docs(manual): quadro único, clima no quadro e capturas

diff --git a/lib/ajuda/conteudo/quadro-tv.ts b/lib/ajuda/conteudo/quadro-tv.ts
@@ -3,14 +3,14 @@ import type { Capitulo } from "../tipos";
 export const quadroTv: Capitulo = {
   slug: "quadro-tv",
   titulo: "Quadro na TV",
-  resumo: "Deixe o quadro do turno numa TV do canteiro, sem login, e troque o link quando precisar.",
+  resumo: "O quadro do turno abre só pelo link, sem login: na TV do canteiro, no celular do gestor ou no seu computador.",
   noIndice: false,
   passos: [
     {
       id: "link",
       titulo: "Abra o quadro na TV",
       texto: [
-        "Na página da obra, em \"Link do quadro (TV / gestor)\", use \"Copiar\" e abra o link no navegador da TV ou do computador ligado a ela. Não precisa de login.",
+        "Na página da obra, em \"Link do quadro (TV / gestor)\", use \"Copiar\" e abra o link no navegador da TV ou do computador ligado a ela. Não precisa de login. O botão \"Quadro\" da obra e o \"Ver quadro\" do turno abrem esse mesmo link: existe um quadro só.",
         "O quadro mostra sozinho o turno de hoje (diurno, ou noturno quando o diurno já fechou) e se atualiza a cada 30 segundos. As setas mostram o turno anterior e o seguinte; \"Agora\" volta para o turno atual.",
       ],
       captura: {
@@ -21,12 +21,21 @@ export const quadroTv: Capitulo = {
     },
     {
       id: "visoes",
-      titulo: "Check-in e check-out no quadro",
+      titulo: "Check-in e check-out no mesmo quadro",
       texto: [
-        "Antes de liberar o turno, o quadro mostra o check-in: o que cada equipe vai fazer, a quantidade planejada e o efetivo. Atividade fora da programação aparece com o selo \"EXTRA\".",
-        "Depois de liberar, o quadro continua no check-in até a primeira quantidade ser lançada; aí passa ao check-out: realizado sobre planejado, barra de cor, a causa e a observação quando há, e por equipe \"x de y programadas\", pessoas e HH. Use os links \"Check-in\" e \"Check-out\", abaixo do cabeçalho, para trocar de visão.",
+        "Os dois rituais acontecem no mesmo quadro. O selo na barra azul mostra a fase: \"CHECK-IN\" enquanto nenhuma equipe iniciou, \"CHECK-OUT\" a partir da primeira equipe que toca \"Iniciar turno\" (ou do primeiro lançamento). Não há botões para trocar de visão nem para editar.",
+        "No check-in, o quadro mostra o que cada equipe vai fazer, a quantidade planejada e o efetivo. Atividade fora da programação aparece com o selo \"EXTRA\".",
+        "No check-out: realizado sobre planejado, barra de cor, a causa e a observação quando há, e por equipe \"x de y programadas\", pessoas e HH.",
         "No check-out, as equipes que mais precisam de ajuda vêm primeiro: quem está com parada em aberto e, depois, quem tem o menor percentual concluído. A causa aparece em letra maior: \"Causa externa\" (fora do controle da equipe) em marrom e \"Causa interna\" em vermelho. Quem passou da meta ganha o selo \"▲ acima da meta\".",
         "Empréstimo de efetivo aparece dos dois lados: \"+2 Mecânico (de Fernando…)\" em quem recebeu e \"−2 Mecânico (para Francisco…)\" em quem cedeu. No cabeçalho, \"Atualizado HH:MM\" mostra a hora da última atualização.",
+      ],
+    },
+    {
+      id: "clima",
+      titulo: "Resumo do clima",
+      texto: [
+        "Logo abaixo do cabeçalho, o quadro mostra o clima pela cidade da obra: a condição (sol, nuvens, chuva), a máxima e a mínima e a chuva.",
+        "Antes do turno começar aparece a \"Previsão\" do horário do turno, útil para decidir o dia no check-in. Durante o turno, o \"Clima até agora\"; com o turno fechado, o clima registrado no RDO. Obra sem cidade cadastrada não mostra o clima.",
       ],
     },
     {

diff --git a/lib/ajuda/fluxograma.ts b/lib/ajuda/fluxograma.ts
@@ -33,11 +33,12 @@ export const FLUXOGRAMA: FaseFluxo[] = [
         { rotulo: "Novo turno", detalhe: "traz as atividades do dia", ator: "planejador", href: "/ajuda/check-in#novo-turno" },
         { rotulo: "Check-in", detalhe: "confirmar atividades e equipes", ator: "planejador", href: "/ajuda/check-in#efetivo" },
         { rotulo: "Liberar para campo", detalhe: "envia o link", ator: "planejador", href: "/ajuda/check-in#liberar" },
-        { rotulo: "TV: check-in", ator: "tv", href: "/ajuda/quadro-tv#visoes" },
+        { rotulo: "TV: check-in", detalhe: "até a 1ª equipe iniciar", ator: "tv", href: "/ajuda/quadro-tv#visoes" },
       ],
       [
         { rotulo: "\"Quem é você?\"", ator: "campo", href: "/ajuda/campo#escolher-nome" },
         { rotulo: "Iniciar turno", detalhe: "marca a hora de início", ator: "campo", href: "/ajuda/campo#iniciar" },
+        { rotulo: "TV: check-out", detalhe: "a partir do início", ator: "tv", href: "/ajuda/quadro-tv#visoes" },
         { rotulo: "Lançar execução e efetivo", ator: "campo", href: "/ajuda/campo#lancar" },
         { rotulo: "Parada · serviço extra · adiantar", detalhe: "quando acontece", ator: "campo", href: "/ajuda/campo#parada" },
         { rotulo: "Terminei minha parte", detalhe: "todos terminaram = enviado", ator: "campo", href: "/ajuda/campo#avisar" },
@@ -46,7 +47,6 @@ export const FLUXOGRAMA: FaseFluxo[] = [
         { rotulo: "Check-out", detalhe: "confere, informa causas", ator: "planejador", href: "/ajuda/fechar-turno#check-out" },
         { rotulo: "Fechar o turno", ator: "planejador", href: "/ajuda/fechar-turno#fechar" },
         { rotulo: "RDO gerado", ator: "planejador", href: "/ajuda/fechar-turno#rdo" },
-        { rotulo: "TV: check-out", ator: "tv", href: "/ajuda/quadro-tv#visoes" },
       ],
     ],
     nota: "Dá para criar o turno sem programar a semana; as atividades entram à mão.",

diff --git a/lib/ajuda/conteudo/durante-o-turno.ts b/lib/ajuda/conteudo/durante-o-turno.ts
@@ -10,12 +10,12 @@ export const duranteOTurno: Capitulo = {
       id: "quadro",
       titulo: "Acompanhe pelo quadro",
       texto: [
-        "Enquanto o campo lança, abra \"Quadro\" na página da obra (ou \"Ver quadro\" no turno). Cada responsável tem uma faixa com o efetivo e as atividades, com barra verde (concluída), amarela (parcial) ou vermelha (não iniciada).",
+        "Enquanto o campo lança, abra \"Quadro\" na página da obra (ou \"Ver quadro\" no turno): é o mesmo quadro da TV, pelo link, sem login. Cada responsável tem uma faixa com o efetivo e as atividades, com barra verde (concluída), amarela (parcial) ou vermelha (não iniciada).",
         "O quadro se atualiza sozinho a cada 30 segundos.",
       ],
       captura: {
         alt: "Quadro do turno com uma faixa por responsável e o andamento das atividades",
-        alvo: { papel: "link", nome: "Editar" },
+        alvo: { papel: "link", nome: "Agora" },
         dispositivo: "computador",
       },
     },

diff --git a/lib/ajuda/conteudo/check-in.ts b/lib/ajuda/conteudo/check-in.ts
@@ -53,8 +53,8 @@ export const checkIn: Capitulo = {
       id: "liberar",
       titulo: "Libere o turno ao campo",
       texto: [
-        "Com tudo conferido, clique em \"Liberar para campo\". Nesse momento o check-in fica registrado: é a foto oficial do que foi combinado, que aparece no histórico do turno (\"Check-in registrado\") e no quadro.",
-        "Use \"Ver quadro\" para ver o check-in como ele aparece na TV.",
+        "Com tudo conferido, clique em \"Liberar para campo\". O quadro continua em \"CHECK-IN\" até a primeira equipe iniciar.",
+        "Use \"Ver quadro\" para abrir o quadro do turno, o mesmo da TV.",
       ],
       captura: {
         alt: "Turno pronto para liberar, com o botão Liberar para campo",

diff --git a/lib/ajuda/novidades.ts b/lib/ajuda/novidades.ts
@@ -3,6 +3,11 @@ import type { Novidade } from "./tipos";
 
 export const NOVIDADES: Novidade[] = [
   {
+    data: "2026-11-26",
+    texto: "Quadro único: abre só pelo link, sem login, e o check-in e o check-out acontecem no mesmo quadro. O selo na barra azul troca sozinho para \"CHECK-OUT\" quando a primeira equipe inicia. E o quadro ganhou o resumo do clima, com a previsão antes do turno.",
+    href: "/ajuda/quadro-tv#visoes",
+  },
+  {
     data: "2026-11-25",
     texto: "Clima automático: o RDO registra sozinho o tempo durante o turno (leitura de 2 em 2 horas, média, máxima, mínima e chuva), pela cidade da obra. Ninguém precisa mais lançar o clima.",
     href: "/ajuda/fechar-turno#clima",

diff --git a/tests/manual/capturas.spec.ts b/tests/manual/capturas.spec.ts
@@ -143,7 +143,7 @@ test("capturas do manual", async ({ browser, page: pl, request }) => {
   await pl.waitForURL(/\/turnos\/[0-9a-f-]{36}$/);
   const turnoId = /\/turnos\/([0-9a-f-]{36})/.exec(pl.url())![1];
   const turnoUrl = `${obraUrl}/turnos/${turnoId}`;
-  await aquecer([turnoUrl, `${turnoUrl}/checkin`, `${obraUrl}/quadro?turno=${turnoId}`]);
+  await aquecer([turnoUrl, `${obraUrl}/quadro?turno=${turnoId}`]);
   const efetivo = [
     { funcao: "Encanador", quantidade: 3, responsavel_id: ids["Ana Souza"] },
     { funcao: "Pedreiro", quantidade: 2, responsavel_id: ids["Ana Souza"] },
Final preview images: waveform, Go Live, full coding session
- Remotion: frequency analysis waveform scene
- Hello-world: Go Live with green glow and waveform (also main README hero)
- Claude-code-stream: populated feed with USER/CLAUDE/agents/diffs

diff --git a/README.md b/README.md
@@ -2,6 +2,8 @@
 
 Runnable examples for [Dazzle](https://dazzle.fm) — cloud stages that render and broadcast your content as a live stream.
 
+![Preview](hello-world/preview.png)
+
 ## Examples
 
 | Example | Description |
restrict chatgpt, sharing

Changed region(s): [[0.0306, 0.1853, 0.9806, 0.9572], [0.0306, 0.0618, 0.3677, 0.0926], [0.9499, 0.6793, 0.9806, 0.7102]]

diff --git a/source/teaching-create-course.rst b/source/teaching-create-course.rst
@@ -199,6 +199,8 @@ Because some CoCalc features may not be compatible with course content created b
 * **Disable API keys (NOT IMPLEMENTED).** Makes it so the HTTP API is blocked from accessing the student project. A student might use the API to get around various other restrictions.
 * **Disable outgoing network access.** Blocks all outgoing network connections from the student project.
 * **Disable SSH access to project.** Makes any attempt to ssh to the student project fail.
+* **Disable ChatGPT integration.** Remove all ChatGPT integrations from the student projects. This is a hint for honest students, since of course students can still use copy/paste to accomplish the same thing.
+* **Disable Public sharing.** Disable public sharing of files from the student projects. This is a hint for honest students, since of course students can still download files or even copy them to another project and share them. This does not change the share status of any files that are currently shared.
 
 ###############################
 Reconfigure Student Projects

▬▬▬▬▬▬▬▬▬▬

• The problem:
Whenever the word "atividades" appears in a line of the listing, report that line.

• Result below:
         { rotulo: "Novo turno", detalhe: "traz as atividades do dia", ator: "planejador", href: "/ajuda/check-in#novo-turno" },
         { rotulo: "Check-in", detalhe: "confirmar atividades e equipes", ator: "planejador", href: "/ajuda/check-in#efetivo" },
     nota: "Dá para criar o turno sem programar a semana; as atividades entram à mão.",
-        "Enquanto o campo lança, abra \"Quadro\" na página da obra (ou \"Ver quadro\" no turno). Cada responsável tem uma faixa com o efetivo e as atividades, com barra verde (concluída), amarela (parcial) ou vermelha (não iniciada).",
+        "Enquanto o campo lança, abra \"Quadro\" na página da obra (ou \"Ver quadro\" no turno): é o mesmo quadro da TV, pelo link, sem login. Cada responsável tem uma faixa com o efetivo e as atividades, com barra verde (concluída), amarela (parcial) ou vermelha (não iniciada).",
         alt: "Quadro do turno com uma faixa por responsável e o andamento das atividades",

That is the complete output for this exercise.